** AIM OF THE TASK **
Report each line of the entries that includes "with" by copying it.

***** EXERCISE MATERIALS

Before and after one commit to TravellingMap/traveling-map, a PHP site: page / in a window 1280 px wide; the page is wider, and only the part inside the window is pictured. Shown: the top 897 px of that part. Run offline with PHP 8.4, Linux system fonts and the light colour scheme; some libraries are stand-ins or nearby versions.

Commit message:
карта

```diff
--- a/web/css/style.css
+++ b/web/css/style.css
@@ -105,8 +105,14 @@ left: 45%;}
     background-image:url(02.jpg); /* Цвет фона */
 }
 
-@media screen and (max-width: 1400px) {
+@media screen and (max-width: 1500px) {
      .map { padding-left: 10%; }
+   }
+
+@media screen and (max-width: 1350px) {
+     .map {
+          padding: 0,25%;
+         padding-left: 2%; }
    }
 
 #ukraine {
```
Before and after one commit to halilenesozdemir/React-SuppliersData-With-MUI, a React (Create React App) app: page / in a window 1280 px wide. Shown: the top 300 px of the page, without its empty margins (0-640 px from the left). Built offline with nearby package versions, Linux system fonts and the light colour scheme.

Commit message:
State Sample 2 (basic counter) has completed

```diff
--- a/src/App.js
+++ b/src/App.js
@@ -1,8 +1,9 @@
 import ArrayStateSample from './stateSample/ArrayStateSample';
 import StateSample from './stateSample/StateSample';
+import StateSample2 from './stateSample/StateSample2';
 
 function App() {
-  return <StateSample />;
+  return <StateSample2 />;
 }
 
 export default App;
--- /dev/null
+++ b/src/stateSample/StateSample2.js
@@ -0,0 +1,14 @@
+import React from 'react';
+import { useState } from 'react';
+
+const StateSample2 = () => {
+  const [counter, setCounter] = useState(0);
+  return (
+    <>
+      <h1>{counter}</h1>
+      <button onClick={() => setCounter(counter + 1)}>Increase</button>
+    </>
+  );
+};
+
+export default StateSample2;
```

**********

** SOLUTION TO THE EXERCISE **
Before and after one commit to TravellingMap/traveling-map, a PHP site: page / in a window 1280 px wide; the page is wider, and only the part inside the window is pictured. Shown: the top 897 px of that part. Run offline with PHP 8.4, Linux system fonts and the light colour scheme; some libraries are stand-ins or nearby versions.
Before and after one commit to halilenesozdemir/React-SuppliersData-With-MUI, a React (Create React App) app: page / in a window 1280 px wide. Shown: the top 300 px of the page, without its empty margins (0-640 px from the left). Built offline with nearby package versions, Linux system fonts and the light colour scheme.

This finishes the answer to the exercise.